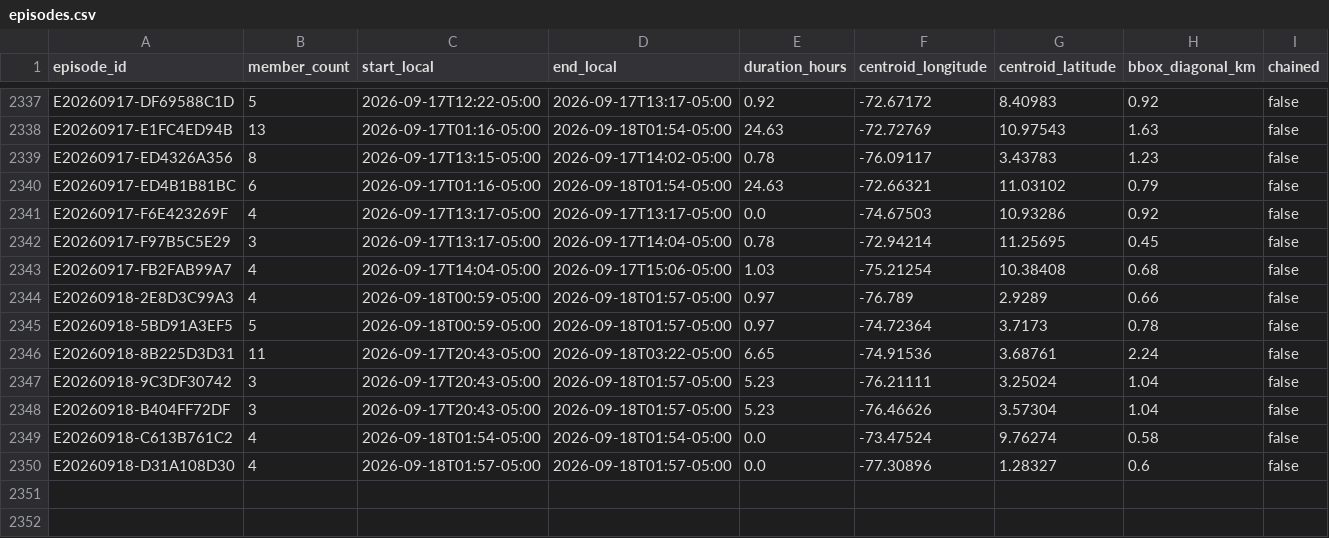
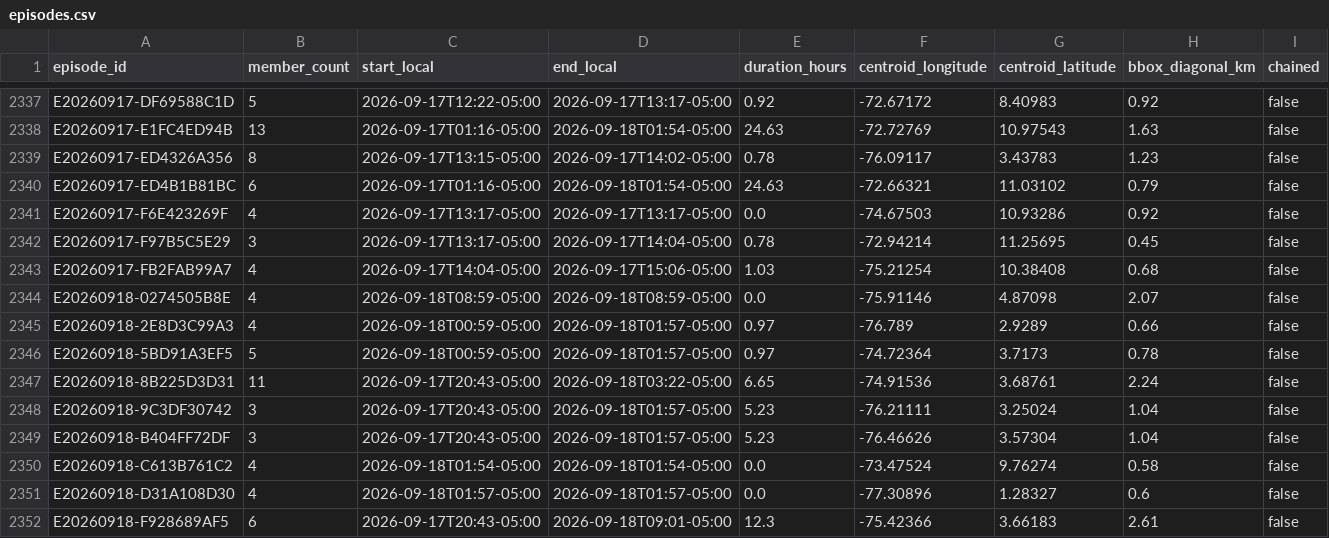
Before and after one commit to jcgomezga/puntos-calor-colombia-dashboard, a CSV file: data/episodes/episodes.csv, drawn as a sheet; only a part is shown, gaps mark what is left out; rows hold the shown columns only; the diff names each change by its address in the sheet, - before the commit and + after, or states it on an @@ line.

```diff
--- a/data/episodes/episodes.csv
+++ b/data/episodes/episodes.csv
+row 2344: E20260918-0274505B8E | 4 | 2026-09-18T08:59-05:00 | 2026-09-18T08:59-05:00 | 0.0 | -75.91146 | 4.87098 | 2.07 | false
+row 2352: E20260918-F928689AF5 | 6 | 2026-09-17T20:43-05:00 | 2026-09-18T09:01-05:00 | 12.3 | -75.42366 | 3.66183 | 2.61 | false
```
Also changed, not shown: data/episodes/episode_lineage.csv, data/metadata/run_log.csv, 22 other files.
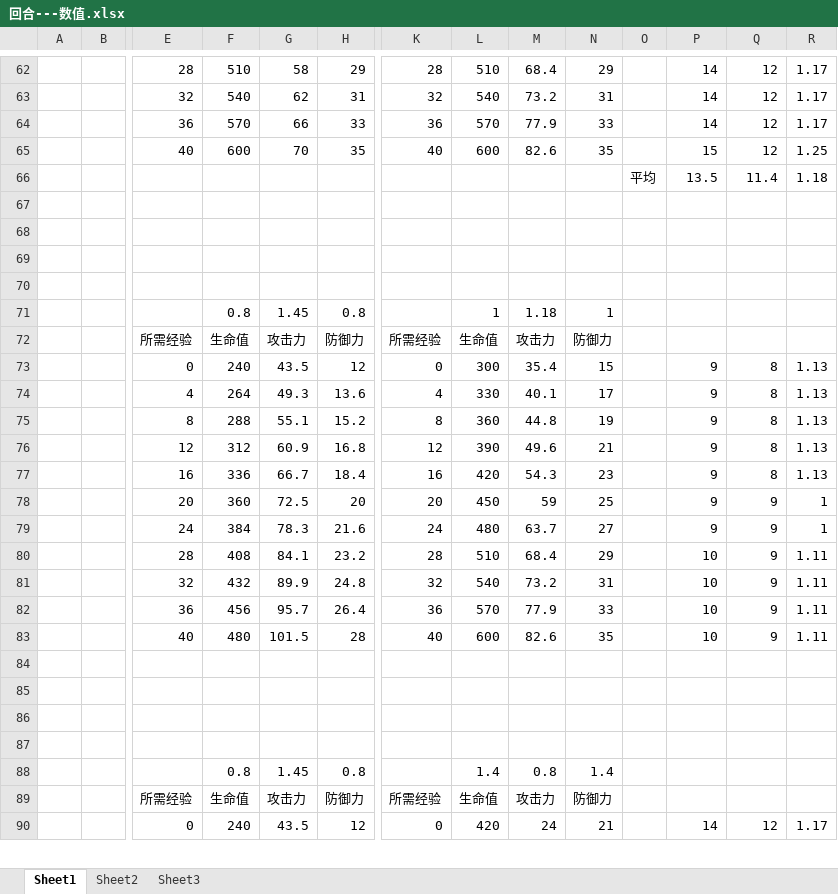
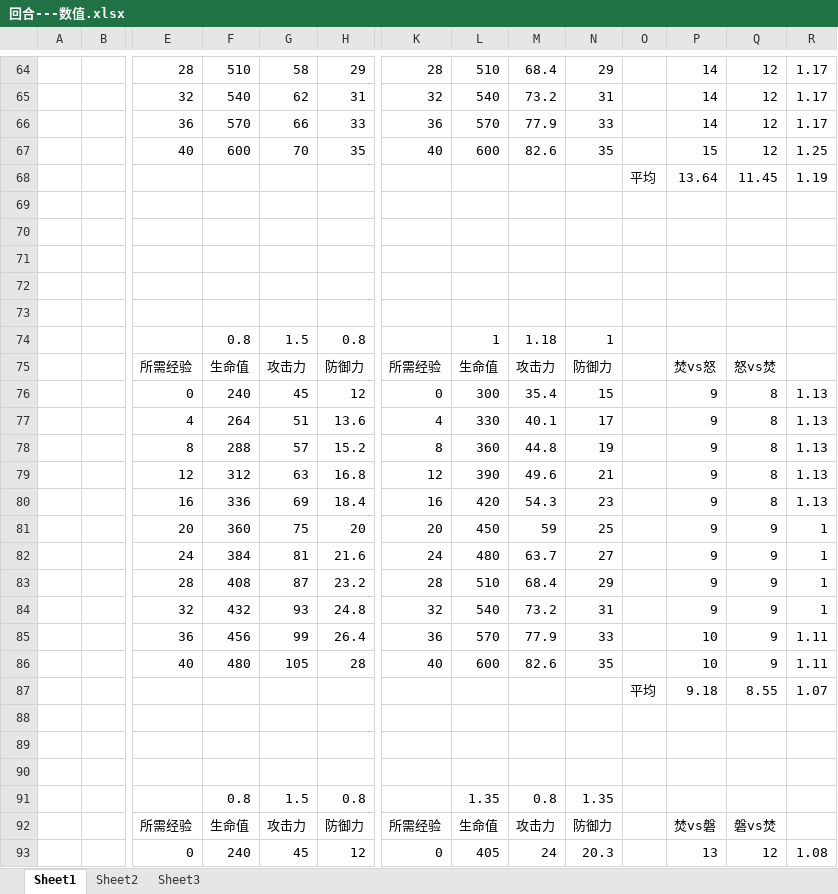
Before and after one commit to zty8023ys/Round-MyFirstGame-, an Excel workbook: 回合---数值.xlsx, sheet Sheet1, drawn as a sheet; only a part is shown, gaps mark what is left out; values as stored, in another font and other column widths than the file's, no borders; removed rows and columns are numbered as before the commit, all else as after; rows hold the shown columns only; the diff covers the shown part only; the diff names each change by its address in the sheet, - before the commit and + after, or states it on an @@ line.

```diff
--- a/回合---数值.xlsx (sheet Sheet1)
+++ b/回合---数值.xlsx (sheet Sheet1)
-row 66:  |  |  |  |  |  |  |  |  |  | 平均 | 13.5 | 11.4 | 1.18
+row 68:  |  |  |  |  |  |  |  |  |  | 平均 | 13.64 | 11.45 | 1.19
+row 73: (empty)
-G74: 1.45
+G74: 1.5
-P75: (empty)
+P75: 焚vs怒
-Q75: (empty)
+Q75: 怒vs焚
-G76: 43.5
+G76: 45
-G77: 49.3
+G77: 51
-G78: 55.1
+G78: 57
-G79: 60.9
+G79: 63
-G80: 66.7
+G80: 69
-G81: 72.5
+G81: 75
-G82: 78.3
+G82: 81
-G83: 84.1
+G83: 87
-P83:P84: 10
+P83:P84: 9
-R83:R84: 1.11
+R83:R84: 1
-G84: 89.9
+G84: 93
-G85: 95.7
+G85: 99
-G86: 101.5
+G86: 105
+row 87:  |  |  |  |  |  |  |  |  |  | 平均 | 9.18 | 8.55 | 1.07
-row 87: (empty)
-G91: 1.45
+G91: 1.5
-L91: 1.4
+L91: 1.35
-N91: 1.4
+N91: 1.35
-P92: (empty)
+P92: 焚vs磐
-Q92: (empty)
+Q92: 磐vs焚
-G93: 43.5
+G93: 45
-L93: 420
+L93: 405
-N93: 21
+N93: 20.3
-P93: 14
+P93: 13
-R93: 1.17
+R93: 1.08
```
Also changed, not shown: 3 added rows, 4 removed rows and 170 edited cells elsewhere in this sheet, sheet Sheet2, formulas that keep their value, charts or pictures, 55 other files.
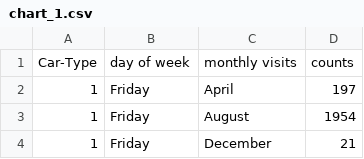
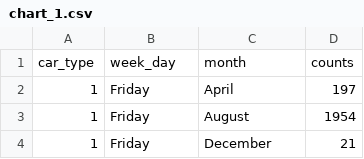
Before and after one commit to Gopikrishnapatapanchala/D3_progress, a CSV file: chart_1.csv, drawn as a sheet; only a part is shown; removed rows and columns are numbered as before the commit, all else as after; the diff names each change by its address in the sheet, - before the commit and + after, or states it on an @@ line.

Commit message:
Update chart_1.csv

```diff
--- a/chart_1.csv
+++ b/chart_1.csv
-row 1: Car-Type | day of week | monthly visits | counts
+row 1: car_type | week_day | month | counts
```
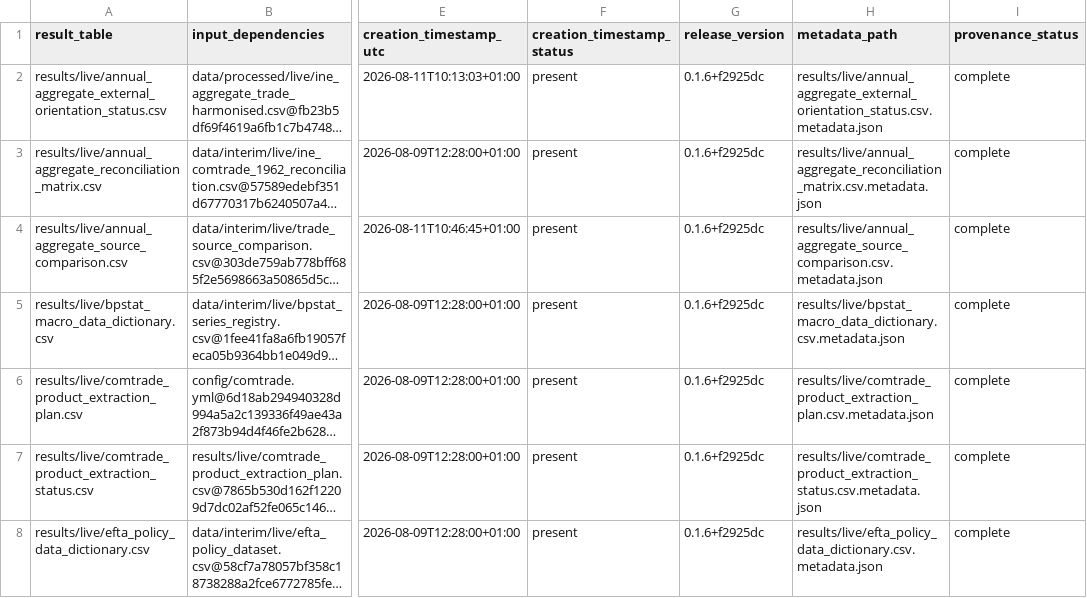
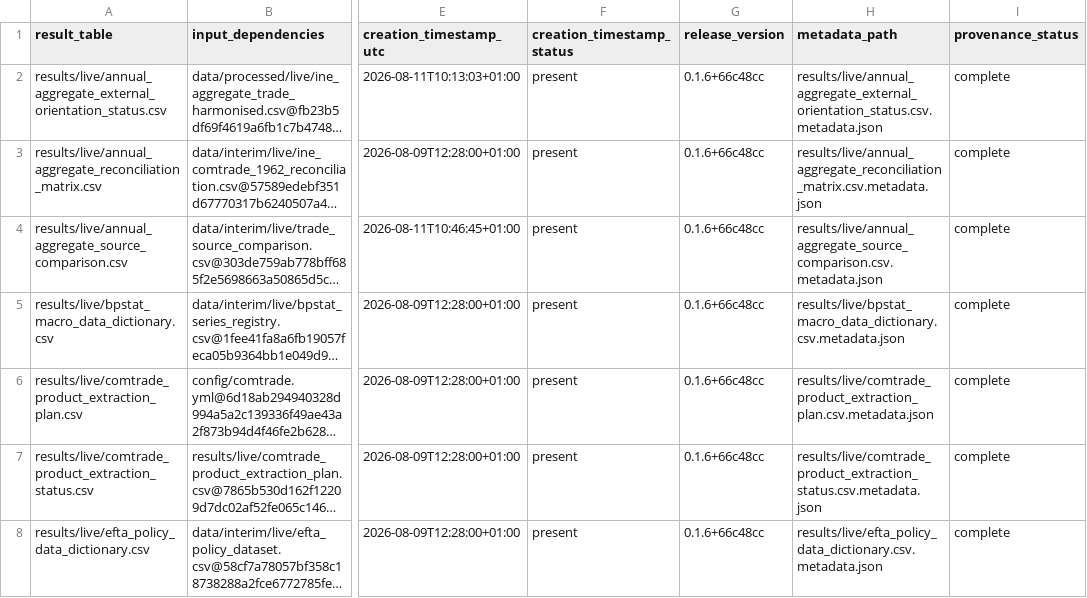
Before and after one commit to DiogoRibeiro7/portugal-external-growth-1960-1973, a CSV file: results/releases/current/final_result_table_provenance.csv, drawn as a sheet; only a part is shown, gaps mark what is left out; long unchanged cells end in …; the diff covers the shown part only; the diff names each change by its address in the sheet, - before the commit and + after, or states it on an @@ line.

```diff
--- a/results/releases/current/final_result_table_provenance.csv
+++ b/results/releases/current/final_result_table_provenance.csv
-G2:G8 (release_version): 0.1.6+f2925dc
+G2:G8 (release_version): 0.1.6+66c48cc
```
Also changed, not shown: 27 edited cells elsewhere in this file, results/manifests/current_manifest.csv, results/releases/current/data_dictionary_coverage.csv, 9 other files.
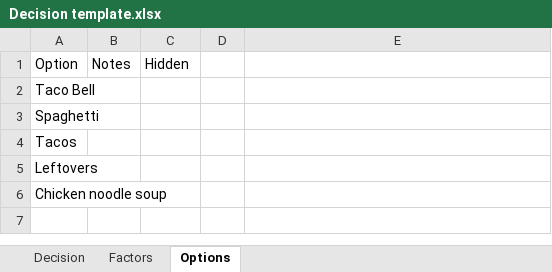
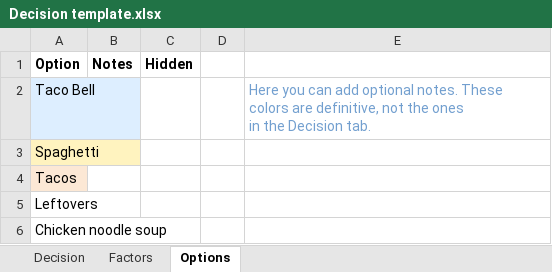
Before and after one commit to smartycope/Factorie, an Excel workbook: src/assets/Decision template.xlsx, sheet Options, drawn as a sheet; values as stored, in another font and other column widths than the file's, no borders; ↵ is a line break in a cell; the diff names each change by its address in the sheet, - before the commit and + after, or states it on an @@ line.

```diff
--- a/src/assets/Decision template.xlsx (sheet Options)
+++ b/src/assets/Decision template.xlsx (sheet Options)
-A1:C1 bold: off
+A1:C1 bold: on
-A2 fill: none
+A2 fill: #DDEEFF
-E2: (empty)
+E2: Here you can add optional notes. These colors are definitive, not the ones ↵ in the Decision tab.
-A3 fill: none
+A3 fill: #FFF3BF
-A4 fill: none
+A4 fill: #FCE8D5
```
Also changed, not shown: sheet Decision, sheet Factors.
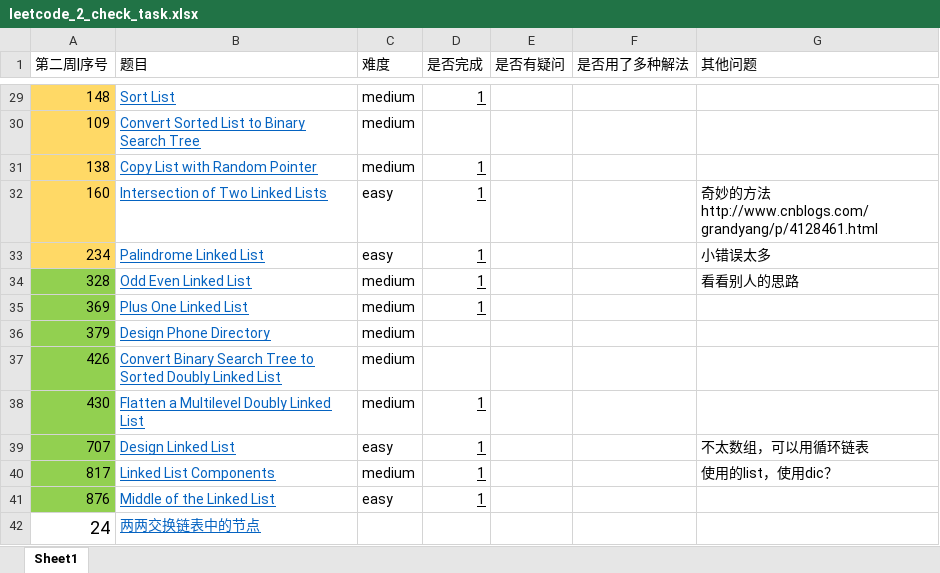
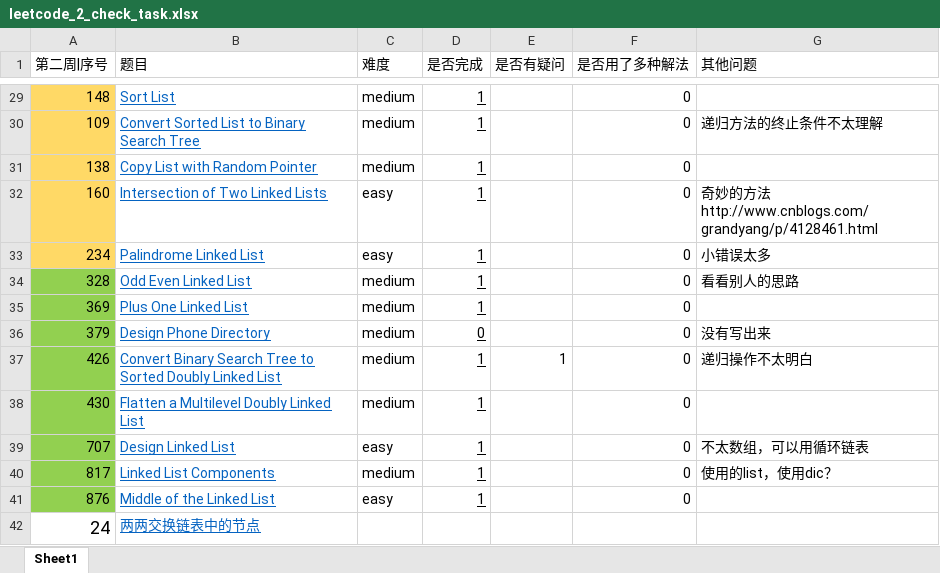
Before and after one commit to AMaoYouDianFang/LeetCodeProblems, an Excel workbook: leetcode_2_check_task.xlsx, sheet Sheet1, drawn as a sheet; only a part is shown, gaps mark what is left out; values as stored, in another font and other column widths than the file's, no borders; the diff covers the shown part only; the diff names each change by its address in the sheet, - before the commit and + after, or states it on an @@ line.

```diff
--- a/leetcode_2_check_task.xlsx (sheet Sheet1)
+++ b/leetcode_2_check_task.xlsx (sheet Sheet1)
-F29:F41 (是否用了多种解法): (empty)
+F29:F41 (是否用了多种解法): 0
-D30 (是否完成): (empty)
+D30 (是否完成): 1
-G30 (其他问题): (empty)
+G30 (其他问题): 递归方法的终止条件不太理解
-D36 (是否完成): (empty)
+D36 (是否完成): 0
-G36 (其他问题): (empty)
+G36 (其他问题): 没有写出来
-D37 (是否完成): (empty)
+D37 (是否完成): 1
-E37 (是否有疑问): (empty)
+E37 (是否有疑问): 1
-G37 (其他问题): (empty)
+G37 (其他问题): 递归操作不太明白
```
Also changed, not shown: 25 edited cells elsewhere in this sheet, leetcode_1_check_huxiaoman.xlsx, 5 other files.
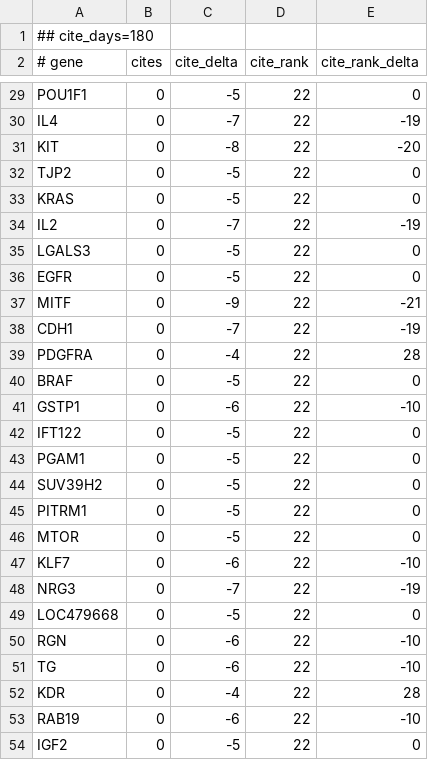
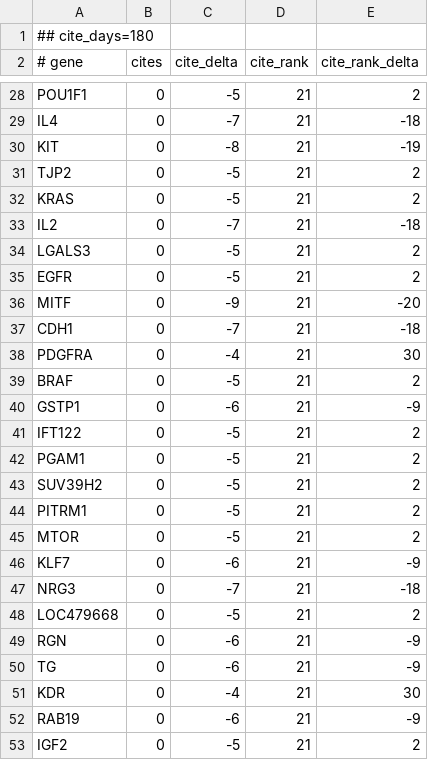
Before and after one commit to broadinstitute/gene-hints, a TSV file: data/canis-lupus-familiaris-pubmed-citations.tsv, drawn as a sheet; only a part is shown, gaps mark what is left out; addresses are those after the commit; the diff covers the shown part only; the diff names each change by its address in the sheet, - before the commit and + after, or states it on an @@ line.

```diff
--- a/data/canis-lupus-familiaris-pubmed-citations.tsv
+++ b/data/canis-lupus-familiaris-pubmed-citations.tsv
-D28:D53 (cite_rank): 22
+D28:D53 (cite_rank): 21
-E28 (cite_rank_delta): 0
+E28 (cite_rank_delta): 2
-E29 (cite_rank_delta): -19
+E29 (cite_rank_delta): -18
-E30 (cite_rank_delta): -20
+E30 (cite_rank_delta): -19
-E31:E32 (cite_rank_delta): 0
+E31:E32 (cite_rank_delta): 2
-E33 (cite_rank_delta): -19
+E33 (cite_rank_delta): -18
-E34:E35 (cite_rank_delta): 0
+E34:E35 (cite_rank_delta): 2
-E36 (cite_rank_delta): -21
+E36 (cite_rank_delta): -20
-E37 (cite_rank_delta): -19
+E37 (cite_rank_delta): -18
-E38 (cite_rank_delta): 28
+E38 (cite_rank_delta): 30
-E39 (cite_rank_delta): 0
+E39 (cite_rank_delta): 2
-E40 (cite_rank_delta): -10
+E40 (cite_rank_delta): -9
-E41:E45 (cite_rank_delta): 0
+E41:E45 (cite_rank_delta): 2
-E46 (cite_rank_delta): -10
+E46 (cite_rank_delta): -9
-E47 (cite_rank_delta): -19
+E47 (cite_rank_delta): -18
-E48 (cite_rank_delta): 0
+E48 (cite_rank_delta): 2
-E49:E50 (cite_rank_delta): -10
+E49:E50 (cite_rank_delta): -9
-E51 (cite_rank_delta): 28
+E51 (cite_rank_delta): 30
-E52 (cite_rank_delta): -10
+E52 (cite_rank_delta): -9
-E53 (cite_rank_delta): 0
+E53 (cite_rank_delta): 2
```
Also changed, not shown: 1 added row, 1 removed row and 80 edited cells elsewhere in this file, data/homo-sapiens-gene-hints.tsv, data/mus-musculus-pubmed-citations.tsv, 1 other file.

• [TASK]:
Each line above that contains the string "false" should be identified and copied.

• [FINISHED EXERCISE]:
+row 2344: E20260918-0274505B8E | 4 | 2026-09-18T08:59-05:00 | 2026-09-18T08:59-05:00 | 0.0 | -75.91146 | 4.87098 | 2.07 | false
+row 2352: E20260918-F928689AF5 | 6 | 2026-09-17T20:43-05:00 | 2026-09-18T09:01-05:00 | 12.3 | -75.42366 | 3.66183 | 2.61 | false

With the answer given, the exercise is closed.